- As usually applied to wood of normal cellular form, density is the mass of wood substance enclosed within the boundary surfaces of a wood-plus-voids complex having unit volume. It is variously expressed as pounds per cubic foot, kilograms per cubic meter, or grams per cubic centimeter at specified moisture content.
- Annual rings at an angle with the axis of a piece as a result of sawing at an angle with the bark of the tree or log. A form of cross-grain.
- Certain hardwoods in which the pores tend to be uniform in size and distribution throughout each annual ring or to decrease in size slightly and gradually toward the outer border of the ring.
- Hardwood or softwood lumber, a term generally applied to lumber when the nominal size is 2 inches thick and 2 or more inches wide. The National Grading Rule for Softwood Dimension Lumber defines "dimension" as lumber from 2 through 4 inches thick and 2 inches and wider.
- A term largely superseded by the term "hardwood dimension lumber." It is hardwood stock processed to a point where the maximum waste is left at the mill, and the maximum utility is delivered to the user. It is stock of specified thickness, width, and length or multiples thereof. According to specification it may be solid or glued up, rough or surfaced, semi-fabricated or completely fabricated.
- a measure of movement in service when the wood is subjected to moderate changes in humidity. Descriptions include:
Very Unstable - Can be a large change.
Unstable - Fairly large change.
Stable - Small change.
Very Stable - Very little change.
- Changes in the color of wood which affect only its appearance.
- Lumber that grows in the United States.
- 1) A device used to hold a log in place on the sawmill while it is being sawn. 2) that critter that gets underfoot when you are trying to work in your shop!
- "Dote," "doze," and "rot" are synonymous with "decay" and are any form of decay which may be evident as either a discoloration or a softening of the wood.

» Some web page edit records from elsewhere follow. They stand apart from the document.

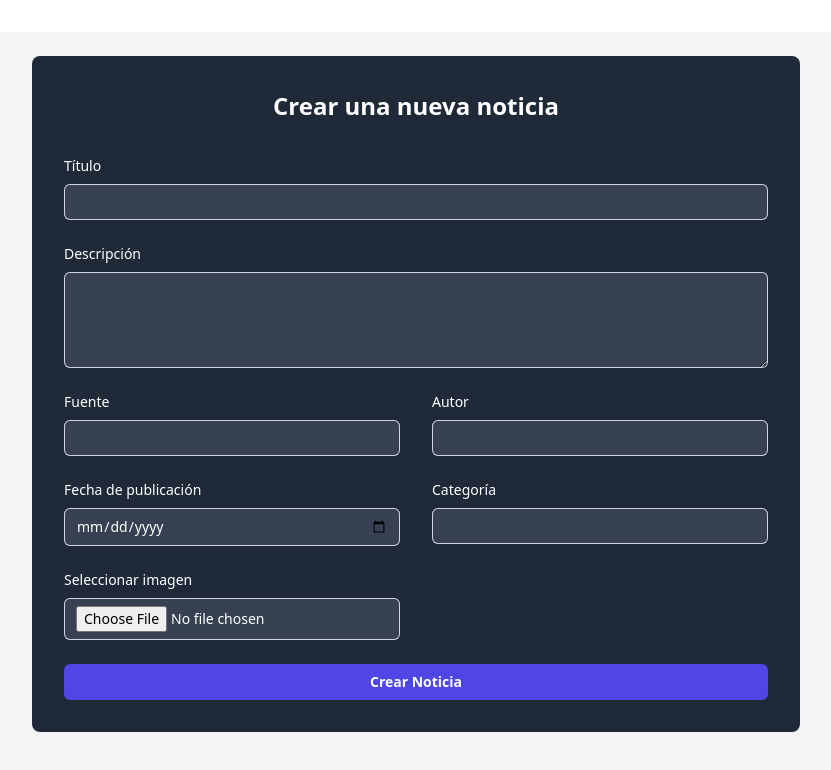
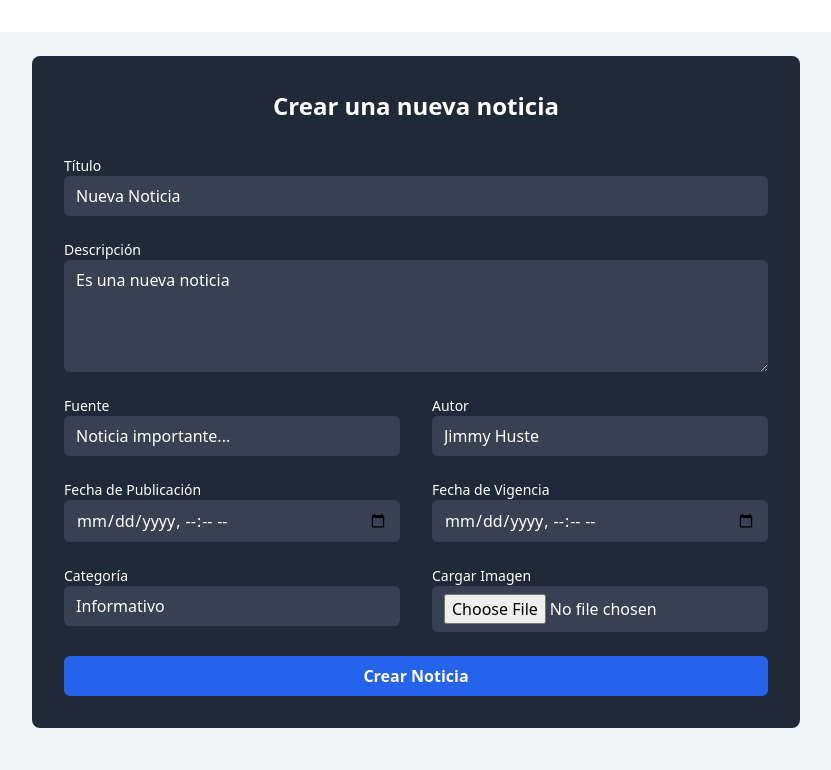
Before and after one commit to MisaelCartes/proyecto-titulo-capstone, a React (Create React App) app in the folder sistema-junta-vecinal/front-junta-vecinos/: page /create/news in a window 1280 px wide. Shown: the top 770 px of the page, without its empty margins (224-1055 px from the left). Built offline with nearby package versions, Linux system fonts and the light colour scheme; the HTML template or start-up script is replaced by a standard one.

Commit message:
Se hace la integracion del modulo noticias

```diff
--- a/sistema-junta-vecinal/front-junta-vecinos/package.json
+++ b/sistema-junta-vecinal/front-junta-vecinos/package.json
@@ -13,6 +13,7 @@
     "@testing-library/jest-dom": "^5.17.0",
     "@testing-library/react": "^13.4.0",
     "@testing-library/user-event": "^13.5.0",
+    "dayjs": "^1.11.13",
     "front-junta-vecinos": "file:",
     "jwt-decode": "^4.0.0",
     "react": "^18.3.1",
--- a/sistema-junta-vecinal/front-junta-vecinos/src/components/CreateNews.jsx
+++ b/sistema-junta-vecinal/front-junta-vecinos/src/components/CreateNews.jsx
@@ -1,17 +1,19 @@
 import React, { useState } from 'react';
 import Swal from 'sweetalert2';
 import axios from 'axios';
+import dayjs from 'dayjs';
 
 export const CreateNews = () => {
   const [formData, setFormData] = useState({
-    title: '',
-    description: '',
-    source: '',
-    author: '',
+    title: 'Nueva Noticia',
+    description: 'Es una nueva noticia',
+    source: 'Noticia importante...',
+    author: 'Jimmy Huste',
     publishedAt: '',
-    category: '',
-    urlToImage: '',
+    dateVigencia: '',
+    category: 'Informativo',
   });
+  const [imageFile, setImageFile] = useState(null); // Estado separado para la imagen
   const [errors, setErrors] = useState({});
 
   const handleChange = (e) => {
@@ -19,73 +21,88 @@ export const CreateNews = () => {
     setFormData({ ...formData, [name]: value });
   };
 
+  const handleImageChange = (e) => {
+    const file = e.target.files[0];
+    setImageFile(file); // Guardar el archivo en el estado
+  };
+
   const handleSubmit = async (e) => {
     e.preventDefault();
-    setErrors({}); // Reiniciar errores previos
+    setErrors({});
+
+    // Crear un FormData para manejar el envío de datos y archivos
+    const dataToSend = new FormData();
+    dataToSend.append('title', formData.title);
+    dataToSend.append('description', formData.description);
+    dataToSend.append('source', formData.source);
+    dataToSend.append('author', formData.author);
+    dataToSend.append('publishedAt', dayjs(formData.publishedAt).format('YYYY-MM-DD HH:mm'));
+    dataToSend.append('dateVigencia', dayjs(formData.dateVigencia).format('YYYY-MM-DD HH:mm'));
+    dataToSend.append('category', formData.category);
+    if (imageFile) {
+      dataToSend.append('urlToImage', imageFile); // Agregar la imagen al FormData
+    }
 
     try {
-      // Enviar solicitud a /create/news
-      await axios.post('http://127.0.0.1:8000/create/news', formData, {
+      const response = await axios.post('http://127.0.0.1:8000/crear/noticias/', dataToSend, {
         headers: {
-          'Content-Type': 'application/json',
+          'Content-Type': 'multipart/form-data', // Asegurarse de que el tipo de contenido sea multipart/form-data
         },
       });
 
-      // Mostrar mensaje de éxito
+      console.log(response.data);
       Swal.fire({
         icon: 'success',
         title: 'Noticia creada',
         text: 'La noticia se ha creado exitosamente.',
       });
 
-      // Reiniciar formulario
       setFormData({
         title: '',
         description: '',
         source: '',
         author: '',
         publishedAt: '',
+        dateVigencia: '',
         category: '',
-        urlToImage: '',
       });
+      setImageFile(null);
     } catch (error) {
-      // Manejar errores
       if (error.response && error.response.data) {
         setErrors(error.response.data);
-      }
-
-      // Mostrar mensaje de error
+        // Verificar si el error contiene el mensaje específico
+        if (error.response.data.error === 'Solo se permiten imágenes en formato .jpg, .jpeg o .png.') {
+          Swal.fire({
+            icon: 'error',
+            title: 'Error en el formato de imagen',
+            text: error.response.data.error,
+          });
+        } else {
           Swal.fire({
             icon: 'error',
             title: 'Error',
             text: 'Hubo un problema al crear la noticia. Por favor, intenta nuevamente.',
           });
         }
+      } else {
+        Swal.fire({
+          icon: 'error',
+          title: 'Error',
+          text: 'Hubo un problema al crear la noticia. Por favor, intenta nuevamente.',
+        });
+      }
+    }
   };
 
   return (
-    <div className="flex-1 p-6 bg-gray-100 overflow-y-auto h-screen w-full mt-8"> {/* Ancho del contenedor ajustado */}
-      <div
-        className="max-w-3xl rounded-lg p-8 mx-auto bg-gray-800" // Color de fondo para el formulario
-        style={{ width: '100%' }} // Aseguramos que el formulario tenga un ancho del 100%
-      >
+    <div className="flex-1 p-6 bg-gray-100 overflow-y-auto h-screen w-full mt-8">
+      <div className="max-w-3xl rounded-lg p-8 mx-auto bg-gray-800">
         <h2 className="mb-8 text-center text-2xl font-bold leading-9 text-white">
           Crear una nueva noticia
         </h2>
-
-        <form
-          className="grid grid-cols-1 gap-y-6 sm:grid-cols-2 sm:gap-x-8"
-          onSubmit={handleSubmit}
-        >
-          {/** Título */}
+        <form className="grid grid-cols-1 gap-y-6 sm:grid-cols-2 sm:gap-x-8" onSubmit={handleSubmit}>
           <div className="sm:col-span-2">
-            <label
-              htmlFor="title"
-              className="block text-sm font-medium text-white"
-            >
-              Título
-            </label>
-            <div className="mt-2">
+            <label htmlFor="title" className="block text-sm font-medium text-white">Título</label>
             <input
               id="title"
               name="title"
@@ -93,23 +110,12 @@ export const CreateNews = () => {
               value={formData.title}
               onChange={handleChange}
               required
-                className="block w-full rounded-md bg-gray-700 py-2 px-3 text-white shadow-sm ring-1 ring-inset ring-gray-300 placeholder:text-gray-400 focus:ring-2 focus:ring-inset focus:ring-indigo-600 sm:text-sm"
+              className="block w-full rounded-md bg-gray-700 py-2 px-3 text-white"
             />
-              {errors.title && (
-                <p className="text-red-500 text-xs mt-1">{errors.title}</p>
-              )}
+            {errors.title && <p className="text-red-500 text-xs mt-1">{errors.title}</p>}
           </div>
-          </div>
-
-          {/** Descripción */}
           <div className="sm:col-span-2">
-            <label
-              htmlFor="description"
-              className="block text-sm font-medium text-white"
-            >
-              Descripción
-            </label>
-            <div className="mt-2">
+            <label htmlFor="description" className="block text-sm font-medium text-white">Descripción</label>
             <textarea
               id="description"
               name="description"
@@ -117,23 +123,12 @@ export const CreateNews = () => {
               value={formData.description}
               onChange={handleChange}
               required
-                className="block w-full rounded-md bg-gray-700 py-2 px-3 text-white shadow-sm ring-1 ring-inset ring-gray-300 placeholder:text-gray-400 focus:ring-2 focus:ring-inset focus:ring-indigo-600 sm:text-sm"
+              className="block w-full rounded-md bg-gray-700 py-2 px-3 text-white"
             />
-              {errors.description && (
-                <p className="text-red-500 text-xs mt-1">{errors.description}</p>
-              )}
+            {errors.description && <p className="text-red-500 text-xs mt-1">{errors.description}</p>}
           </div>
-          </div>
-
-          {/** Fuente */}
-          <div className="sm:col-span-1">
-            <label
-              htmlFor="source"
-              className="block text-sm font-medium text-white"
-            >
-              Fuente
-            </label>
-            <div className="mt-2">
+          <div>
+            <label htmlFor="source" className="block text-sm font-medium text-white">Fuente</label>
             <input
               id="source"
               name="source"
@@ -141,23 +136,12 @@ export const CreateNews = () => {
               value={formData.source}
               onChange={handleChange}
               required
-                className="block w-full rounded-md bg-gray-700 py-2 px-3 text-white shadow-sm ring-1 ring-inset ring-gray-300 placeholder:text-gray-400 focus:ring-2 focus:ring-inset focus:ring-indigo-600 sm:text-sm"
+              className="block w-full rounded-md bg-gray-700 py-2 px-3 text-white"
             />
-              {errors.source && (
-                <p className="text-red-500 text-xs mt-1">{errors.source}</p>
-              )}
+            {errors.source && <p className="text-red-500 text-xs mt-1">{errors.source}</p>}
           </div>
-          </div>
-
-          {/** Autor */}
-          <div className="sm:col-span-1">
-            <label
-              htmlFor="author"
-              className="block text-sm font-medium text-white"
-            >
-              Autor
-            </label>
-            <div className="mt-2">
+          <div>
+            <label htmlFor="author" className="block text-sm font-medium text-white">Autor</label>
             <input
               id="author"
               name="author"
@@ -165,47 +149,38 @@ export const CreateNews = () => {
               value={formData.author}
               onChange={handleChange}
               required
-                className="block w-full rounded-md bg-gray-700 py-2 px-3 text-white shadow-sm ring-1 ring-inset ring-gray-300 placeholder:text-gray-400 focus:ring-2 focus:ring-inset focus:ring-indigo-600 sm:text-sm"
+              className="block w-full rounded-md bg-gray-700 py-2 px-3 text-white"
             />
-              {errors.author && (
-                <p className="text-red-500 text-xs mt-1">{errors.author}</p>
-              )}
+            {errors.author && <p className="text-red-500 text-xs mt-1">{errors.author}</p>}
           </div>
-          </div>
-
-          {/** Fecha de publicación */}
-          <div className="sm:col-span-1">
-            <label
-              htmlFor="publishedAt"
-              className="block text-sm font-medium text-white"
-            >
-              Fecha de publicación
-            </label>
-            <div className="mt-2">
+          <div>
+            <label htmlFor="publishedAt" className="block text-sm font-medium text-white">Fecha de Publicación</label>
             <input
               id="publishedAt"
               name="publishedAt"
-                type="date"
+              type="datetime-local"
               value={formData.publishedAt}
               onChange={handleChange}
               required
-                className="block w-full rounded-md bg-gray-700 py-2 px-3 text-white shadow-sm ring-1 ring-inset ring-gray-300 placeholder:text-gray-400 focus:ring-2 focus:ring-inset focus:ring-indigo-600 sm:text-sm"
+              className="block w-full rounded-md bg-gray-700 py-2 px-3 text-white"
             />
-              {errors.publishedAt && (
-                <p className="text-red-500 text-xs mt-1">{errors.publishedAt}</p>
-              )}
+            {errors.publishedAt && <p className="text-red-500 text-xs mt-1">{errors.publishedAt}</p>}
           </div>
+          <div>
+            <label htmlFor="dateVigencia" className="block text-sm font-medium text-white">Fecha de Vigencia</label>
+            <input
+              id="dateVigencia"
+              name="dateVigencia"
+              type="datetime-local"
+              value={formData.dateVigencia}
+              onChange={handleChange}
+              required
+              className="block w-full rounded-md bg-gray-700 py-2 px-3 text-white"
+            />
+            {errors.dateVigencia && <p className="text-red-500 text-xs mt-1">{errors.dateVigencia}</p>}
           </div>
-
-          {/** Categoría */}
-          <div className="sm:col-span-1">
-            <label
-              htmlFor="category"
-              className="block text-sm font-medium text-white"
-            >
-              Categoría
-            </label>
-            <div className="mt-2">
+          <div>
+            <label htmlFor="category" className="block text-sm font-medium text-white">Categoría</label>
             <input
               id="category"
               name="category"
@@ -213,44 +188,27 @@ export const CreateNews = () => {
               value={formData.category}
               onChange={handleChange}
               required
-                className="block w-full rounded-md bg-gray-700 py-2 px-3 text-white shadow-sm ring-1 ring-inset ring-gray-300 placeholder:text-gray-400 focus:ring-2 focus:ring-inset focus:ring-indigo-600 sm:text-sm"
+              className="block w-full rounded-md bg-gray-700 py-2 px-3 text-white"
             />
-              {errors.category && (
-                <p className="text-red-500 text-xs mt-1">{errors.category}</p>
-              )}
+            {errors.category && <p className="text-red-500 text-xs mt-1">{errors.category}</p>}
           </div>
-          </div>
-
-          {/** URL de la imagen */}
-          <div className="sm:col-span-1">
-            <label
-              htmlFor="urlToImage"
-              className="block text-sm font-medium text-white"
-            >
-              Seleccionar imagen
-            </label>
-            <div className="mt-2">
+          <div>
+            <label htmlFor="urlToImage" className="block text-sm font-medium text-white">Cargar Imagen</label>
             <input
               id="urlToImage"
               name="urlToImage"
               type="file"
-                accept="image/*" // Aceptar solo archivos de imagen
-                onChange={(e) => handleChange(e)} // Cambiar la función según sea necesario
+              accept="image/*"
+              onChange={handleImageChange}
               required
-                className="block w-full rounded-md bg-gray-700 py-2 px-3 text-white shadow-sm ring-1 ring-inset ring-gray-300 placeholder:text-gray-400 focus:ring-2 focus:ring-inset focus:ring-indigo-600 sm:text-sm"
+              className="block w-full rounded-md bg-gray-700 py-2 px-3 text-white"
             />
-              {errors.urlToImage && (
-                <p className="text-red-500 text-xs mt-1">{errors.urlToImage}</p>
-              )}
+            {errors.urlToImage && <p className="text-red-500 text-xs mt-1">{errors.urlToImage}</p>}
           </div>
-          </div>
-
-
-          {/** Botón de envío */}
           <div className="sm:col-span-2">
             <button
               type="submit"
-              className="w-full rounded-md bg-indigo-600 px-4 py-2 text-sm font-semibold text-white hover:bg-indigo-500"
+              className="w-full rounded-md bg-blue-600 py-2 text-white font-semibold hover:bg-blue-700"
             >
               Crear Noticia
             </button>
--- a/sistema-junta-vecinal/front-junta-vecinos/src/components/ViewNews.jsx
+++ b/sistema-junta-vecinal/front-junta-vecinos/src/components/ViewNews.jsx
@@ -1,54 +1,25 @@
 import React, { useEffect, useState } from 'react';
+import axios from 'axios';
 import Modal from 'react-modal';
+import Swal from 'sweetalert2';
 import { FaTimes } from 'react-icons/fa';
 
-const dummyData = {
-  status: "ok",
-  totalResults: 3,
-  articles: [
-    {
-      source: "Comunidad Renca",
-      author: "Misael Cartes",
-      title: "Actualización de Proyectos Comunitarios",
-      description: "Conoce los avances más recientes en los proyectos de mejora del vecindario, que abarcan una variedad de iniciativas diseñadas para transformar nuestra comunidad en un lugar más atractivo, funcional y seguro para todos sus residentes. Entre las mejoras más destacadas se encuentran la creación de nuevas áreas verdes que no solo embellecerán el paisaje urbano, sino que también proporcionarán espacios recreativos para que las familias y los niños puedan disfrutar de actividades al aire libre. Estos parques contarán con modernos juegos infantiles, zonas de picnic y senderos para caminatas, lo que fomentará un estilo de vida más saludable y activo entre los vecinos. ",
-      urlToImage: "/blog.jpg",
-      publishedAt: "2020-03-16",
-      category: "Informativa"
-    },
-    {
-      source: "Comunidad Pudahuel",
-      author: "Jimmy Huste Exantus",
-      title: "Consejos para la Seguridad del Barrio",
-      description: "Conoce los avances más recientes en los proyectos de mejora del vecindario, que abarcan una variedad de iniciativas diseñadas para transformar nuestra comunidad en un lugar más atractivo, funcional y seguro para todos sus residentes. Entre las mejoras más destacadas se encuentran la creación de nuevas áreas verdes que no solo embellecerán el paisaje urbano, sino que también proporcionarán espacios recreativos para que las familias y los niños puedan disfrutar de actividades al aire libre. Estos parques contarán con modernos juegos infantiles, zonas de picnic y senderos para caminatas, lo que fomentará un estilo de vida más saludable y activo entre los vecinos.",
-      urlToImage: "/blog.jpg",
-      publishedAt: "2020-03-10",
-      category: "Seguridad y Prevención"
-    },
-    {
-      source: "Comunidad Santiago",
-      author: "Felipe Sandobal",
-      title: "Aviso Importante sobre Nuevas Normativas",
-      description: "Informamos sobre los cambios recientes en las normativas locales...",
-      urlToImage: "/blog.jpg",
-      publishedAt: "2020-02-12",
-      category: "Avisos y Comunicados"
-    }
-  ]
-};
-
 export const ViewNews = () => {
-    const [articles, setArticles] = useState([]);
-    const [errors, setErrors] = useState({});
+    const [articles, setArticles] = useState([]); // Inicializar como array vacío
     const [modalIsOpen, setModalIsOpen] = useState(false);
     const [selectedArticle, setSelectedArticle] = useState(null);
 
     useEffect(() => {
         const fetchData = async () => {
             try {
-          const data = dummyData; // Usando datos de prueba
-          setArticles(data.articles);
+                const response = await axios.get('http://127.0.0.1:8000/noticias/');
+                setArticles(response.data); // Asignar los datos de la respuesta
             } catch (error) {
-          setErrors({ fetch: "Error cargando las publicaciones del blog." });
+                Swal.fire({
+                    icon: 'error',
+                    title: 'Error',
+                    text: 'Error cargando las publicaciones del blog.',
+                });
             }
         };
 
@@ -66,6 +37,7 @@ export const ViewNews = () => {
     };
 
     const truncateDescription = (description, maxLength = 100) => {
+        if (!description) return '';
         if (description.length <= maxLength) return description;
         return description.slice(0, maxLength) + '...';
     };
@@ -76,13 +48,19 @@ export const ViewNews = () => {
             <p className="text-center text-gray-600 mb-12">
                 Mantente informado sobre los eventos, actividades y anuncios importantes de nuestro barrio.
             </p>
-        {errors.fetch && <p className="text-red-500">{errors.fetch}</p>}
             <div className="grid grid-cols-1 md:grid-cols-2 lg:grid-cols-3 gap-8">
-          {articles.map((article, index) => (
+                {articles.length > 0 ? (
+                    articles.map((article, index) => (
                         <div key={index} className="bg-white rounded-lg shadow-md overflow-hidden">
-              <img src={article.urlToImage} alt={article.title} className="w-full h-48 object-cover" />
+                            <img
+                                src={`http://localhost:8000/${article.urlToImage}`}
+                                alt={article.title}
+                                className="w-full h-48 object-cover"
+                            />
                             <div className="p-4">
-                <p className="text-sm text-gray-500">{new Date(article.publishedAt).toLocaleDateString()} • {article.category}</p>
+                                <p className="text-sm text-gray-500">
+                                    {new Date(article.publishedAt).toLocaleDateString()} • {article.category}
+                                </p>
                                 <h3 className="text-lg font-semibold mt-2">{article.title}</h3>
                                 <p className="text-gray-600 mt-2">
                                     {truncateDescription(article.description)}
@@ -97,7 +75,10 @@ export const ViewNews = () => {
                                 </div>
                             </div>
                         </div>
-          ))}
+                    ))
+                ) : (
+                    <p className="text-center text-gray-500">No hay noticias disponibles.</p>
+                )}
             </div>
 
             <Modal
@@ -121,12 +102,14 @@ export const ViewNews = () => {
                     <div className="space-y-6">
                         <h1 className="text-3xl font-bold text-gray-800">{selectedArticle.title}</h1>
                         <div className="flex items-center text-sm text-gray-600 space-x-4">
-                <p>{new Date(selectedArticle.publishedAt).toLocaleDateString()}</p>
+                            <p><b>Fecha de Publicación: </b> {new Date(selectedArticle.publishedAt).toLocaleDateString()}</p>
                             <span>•</span>
-                <p>{selectedArticle.category}</p>
+                            <p><b>Vigencia: </b>{new Date(selectedArticle.dateVigencia).toLocaleDateString()}</p>
+                            <span>•</span>
+                            <p><b>{selectedArticle.category}</b></p>
                         </div>
                         <img
-                src={selectedArticle.urlToImage}
+                            src={`http://localhost:8000/${selectedArticle.urlToImage}`}
                             alt={selectedArticle.title}
                             className="w-full h-64 object-cover rounded-lg shadow-md"
                         />
```
Also changed, not shown: 1 other file (tests, documents, lock files or other folders). Lines whose indentation alone changed are shown as unchanged.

Double end trimmed
- Both ends cut reasonably square by a saw.
- Surfaced with a planer.
Dressed and matched
- Lumber that has been worked with a tongue off center on one edge of each piece and a groove on the opposite edge to provide a close joint by fitting two pieces together.
- The dimensions of lumber after being surfaced with a planing machine. The dressed size is usually 1/2 to 3/4 inch less than the nominal or rough size. A 2x4-inch stud, for example, actually measures about 1 1/2 by 3 1/2 inches.
- Seasoned, usually to a moisture content of less than 19%.
- An enclosed chamber in which temperature and humidity conditions are subject to control for the purpose of drying lumber.
- A term loosely applied to many types of decay but especially to that which, when in an advanced stage, permits the wood to be easily crushed to a dry powder. The term is actually a misnomer for decay, since all fungi require considerable moisture for growth.
- A general term for permanence or lastingness: frequently used to refer to the degree of resistance of a species or of an individual piece of wood to attack by wood-destroying fungi under conditions that favor such attack: in this connection the term "resistance to decay" is more specific.
The Wood Glossary